The conference also included speakers such as Jem Bendell, Director of the Institute for Leadership and Sustainability (IFLAS, University of Cumbria). His speech was entitled "Unleashing abundance: Collaborative disruption for social innovation". According to Bendell, there are opportunities within crises, thus proposing a collaborative model based on the most solidarity-minded elements such as crowdfunding, housing exchange platforms such as couch-surfing and other new ways to exchange things without requiring money. “We are the wealth, not money,” he indicated, launching a positive message to encourage people to face economic problems and unleash abundance.
Another keynote speaker was Susanne Stormer, Vice President of Global Triple-Bottom-Line Management at Novo Nordisk. In her speech entitled "Changing the future health", she presented a Novo Nordisk project focused on mitigating the effects of diabetes, an example of public-private collaboration between her company and the Malaysian Ministry of Health. Stormer thus demonstrated the type of social innovation carried out from a corporate point of view and signalled the importance of being innovative to be sustainable.
Other discussions and parallel sessions throughout the conference included participation by experts in the field.
The theme of the ESADE Institute for Social Innovation’s 5th Annual Conference held in Barcelona on February 16th, 2012, was “Connecting sustainability and innovation. Promoting innovation to address social and environmental challenges”. The conference successfully brought together more than 350 participants..
The 5th Annual Conference served to jointly debate on how organisations can incorporate innovation and sustainability as part of their organisational identity and culture. Based on the conviction that this integration process can be a source of value-creation for both the organisation and society at large, conference participants debated on questions such as the role companies and NGOs should play in developing social innovation and the strategic planning tools which can help to find innovative and sustainable solutions, amongst many other issues.

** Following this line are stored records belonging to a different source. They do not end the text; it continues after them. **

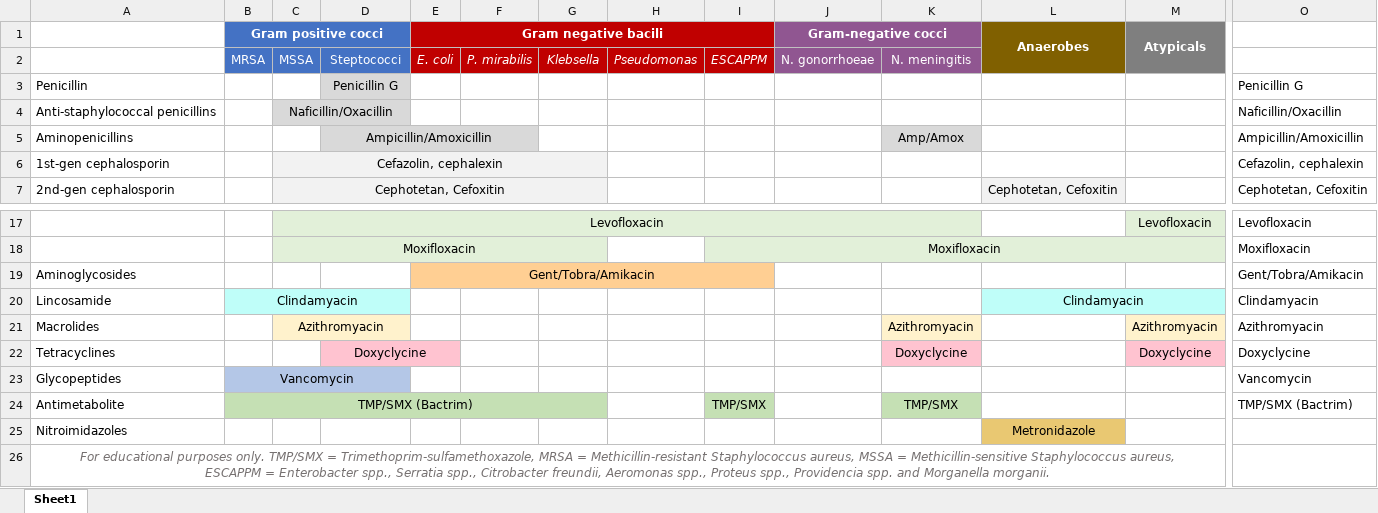
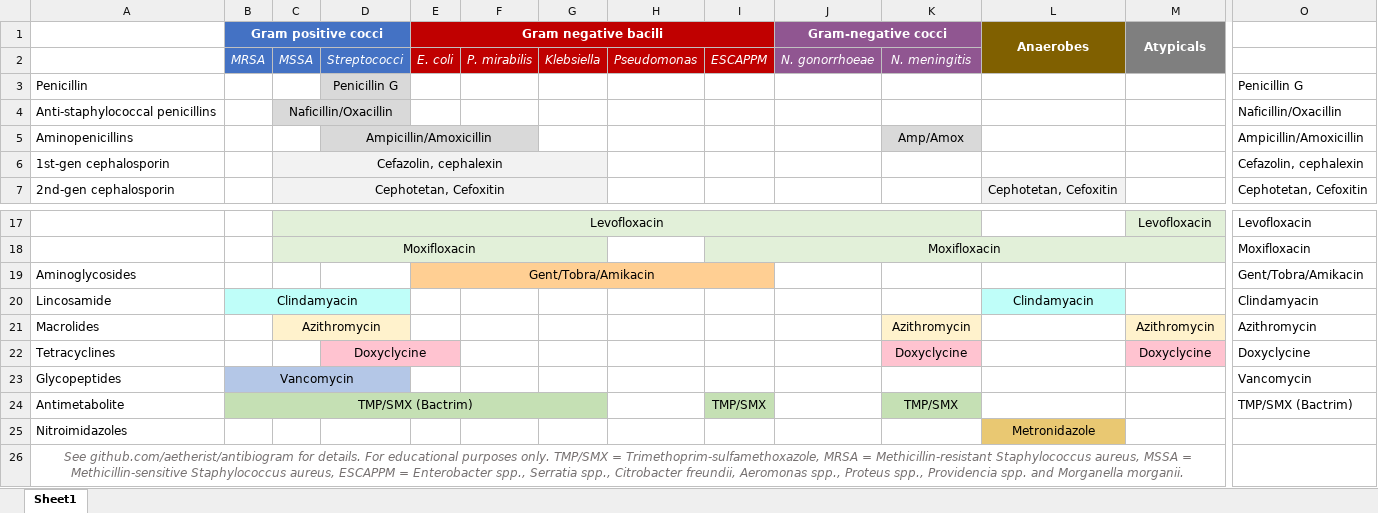
Before and after one commit to alexgoodell/antibiogram, an Excel workbook: antibiogram.xlsx, sheet Sheet1, drawn as a sheet; only a part is shown, gaps mark what is left out; values as stored, in another font and other column widths than the file's, no borders; the diff names each change by its address in the sheet, - before the commit and + after, or states it on an @@ line.

Commit message:
fixed clinda, typos

```diff
--- a/antibiogram.xlsx (sheet Sheet1)
+++ b/antibiogram.xlsx (sheet Sheet1)
-B2:D2 italic: off
+B2:D2 italic: on
-D2: Steptococci
+D2: Streptococci
-G2: Klebsella
+G2: Klebsiella
-J2:K2 italic: off
+J2:K2 italic: on
-L20:M20 merged
-M20 fill: #BFFEF9
+M20 fill: none
-C21: Azithromyacin
+C21: Azithromycin
-K21: Azithromyacin
+K21: Azithromycin
-M21 (Atypicals): Azithromyacin
+M21 (Atypicals): Azithromycin
-O21: Azithromyacin
+O21: Azithromycin
-A26: For educational…
+A26: See github.com/aetherist/antibiogram for details. For educational…
```
Also changed, not shown: 2 other files.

Responsible leadership: Is CSR a leadership challenge?
“In times of crisis, responsible leadership is decisive, and CSR is, in particular, a leadership challenge”. With these words Ignasi Carreras, Director of ESADE’s Institute for Social Innovation inaugurated the institute’s 3rd Annual Conference held in November 2009.

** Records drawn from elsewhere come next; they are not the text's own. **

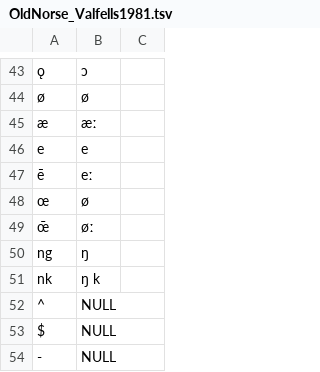
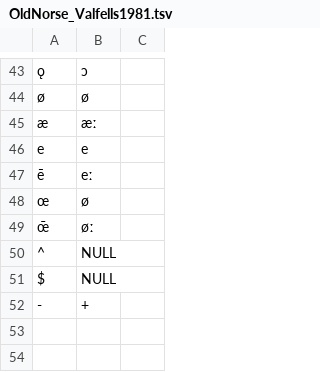
Before and after one commit to orthograpy/orthograpy, a TSV file: src/orthograpy/data/OldNorse_Valfells1981.tsv, drawn as a sheet; only a part is shown, gaps mark what is left out.

Commit message:
Update OldNorse_Valfells1981.tsv

```diff
--- a/src/orthograpy/data/OldNorse_Valfells1981.tsv
+++ b/src/orthograpy/data/OldNorse_Valfells1981.tsv
@@ -49,6 +49,4 @@ e	e
 œ̄	øː	
-ng	ŋ	
-nk	ŋ k	
 ^	NULL	
 $	NULL	
--	NULL	
+-	+	
```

"Responsible leadership not only consists of maximising profits but, also, creating social and environmental value. In the global competition to find clients and talent, responsible leadership is about generating trust and building responsible relations with different stakeholders in the business community and in society."

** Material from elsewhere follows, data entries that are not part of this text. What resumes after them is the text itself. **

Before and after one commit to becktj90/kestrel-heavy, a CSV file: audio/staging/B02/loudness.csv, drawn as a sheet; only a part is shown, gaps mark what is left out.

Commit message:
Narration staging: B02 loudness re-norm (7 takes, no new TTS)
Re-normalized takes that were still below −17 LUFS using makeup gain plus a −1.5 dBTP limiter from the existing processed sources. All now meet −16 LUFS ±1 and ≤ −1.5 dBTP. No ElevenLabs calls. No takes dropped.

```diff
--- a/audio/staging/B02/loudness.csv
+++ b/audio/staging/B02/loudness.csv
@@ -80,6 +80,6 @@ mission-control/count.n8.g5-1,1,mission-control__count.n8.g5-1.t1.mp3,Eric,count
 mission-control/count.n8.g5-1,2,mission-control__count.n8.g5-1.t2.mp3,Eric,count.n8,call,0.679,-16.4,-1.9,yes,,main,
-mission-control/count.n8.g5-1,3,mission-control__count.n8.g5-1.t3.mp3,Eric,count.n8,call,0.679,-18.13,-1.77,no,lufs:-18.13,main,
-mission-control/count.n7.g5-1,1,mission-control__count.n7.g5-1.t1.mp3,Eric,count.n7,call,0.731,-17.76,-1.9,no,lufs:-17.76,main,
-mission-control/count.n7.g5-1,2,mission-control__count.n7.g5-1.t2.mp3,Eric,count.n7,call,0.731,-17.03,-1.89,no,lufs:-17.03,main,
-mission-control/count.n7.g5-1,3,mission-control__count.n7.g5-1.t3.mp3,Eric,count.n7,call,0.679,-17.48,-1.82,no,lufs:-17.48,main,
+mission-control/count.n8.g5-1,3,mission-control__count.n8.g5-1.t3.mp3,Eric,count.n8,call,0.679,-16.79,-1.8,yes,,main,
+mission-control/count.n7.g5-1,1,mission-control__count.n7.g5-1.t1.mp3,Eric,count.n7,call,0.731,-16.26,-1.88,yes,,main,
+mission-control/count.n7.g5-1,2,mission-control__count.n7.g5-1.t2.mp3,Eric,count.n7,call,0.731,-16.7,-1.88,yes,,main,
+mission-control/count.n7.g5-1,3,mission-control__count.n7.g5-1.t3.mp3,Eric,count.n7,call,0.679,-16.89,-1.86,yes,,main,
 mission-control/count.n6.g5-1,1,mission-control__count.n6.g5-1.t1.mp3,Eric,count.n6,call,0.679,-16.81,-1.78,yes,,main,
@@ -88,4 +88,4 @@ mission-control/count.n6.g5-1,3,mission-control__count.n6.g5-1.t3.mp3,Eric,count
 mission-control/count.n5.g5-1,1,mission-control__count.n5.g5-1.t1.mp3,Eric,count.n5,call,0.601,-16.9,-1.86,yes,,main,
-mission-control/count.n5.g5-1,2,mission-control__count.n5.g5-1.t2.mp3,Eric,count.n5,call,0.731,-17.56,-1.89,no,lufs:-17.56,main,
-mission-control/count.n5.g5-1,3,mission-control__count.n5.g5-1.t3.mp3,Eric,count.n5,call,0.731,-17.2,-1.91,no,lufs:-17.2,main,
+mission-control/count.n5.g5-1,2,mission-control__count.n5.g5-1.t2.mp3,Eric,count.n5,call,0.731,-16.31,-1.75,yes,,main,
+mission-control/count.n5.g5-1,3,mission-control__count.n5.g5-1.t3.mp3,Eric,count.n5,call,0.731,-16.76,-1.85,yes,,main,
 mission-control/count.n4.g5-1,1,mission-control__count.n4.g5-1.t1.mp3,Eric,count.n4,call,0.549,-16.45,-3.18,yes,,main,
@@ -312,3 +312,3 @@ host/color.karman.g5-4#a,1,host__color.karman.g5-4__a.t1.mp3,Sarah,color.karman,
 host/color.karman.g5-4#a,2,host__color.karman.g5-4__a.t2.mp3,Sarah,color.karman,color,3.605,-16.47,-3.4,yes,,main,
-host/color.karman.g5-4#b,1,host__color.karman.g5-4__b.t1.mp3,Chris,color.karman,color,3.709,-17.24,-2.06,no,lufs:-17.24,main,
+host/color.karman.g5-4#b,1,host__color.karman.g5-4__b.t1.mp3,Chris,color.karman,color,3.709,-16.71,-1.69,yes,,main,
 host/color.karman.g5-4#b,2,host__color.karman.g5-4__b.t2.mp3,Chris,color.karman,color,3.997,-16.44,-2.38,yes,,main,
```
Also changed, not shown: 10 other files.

Ignasi Carreras argued that this responsible leadership was essential to avoid repeating the types of practices which had led to the current crisis. On the one hand, the most visible side of responsible leadership implies being committed to society, with actions through NGOs, etc. But, in addition to these, responsible leaders are those that want to go even further, talking about responsibility as a different way of leading their companies. These are clearly transformative leaders.
This edition of the Annual Conference was held in Madrid and in Barcelona, on November 19th and 26th, respectively. Their structure was the same, featuring a keynote speaker and a roundtable discussion with distinguished experts in the field.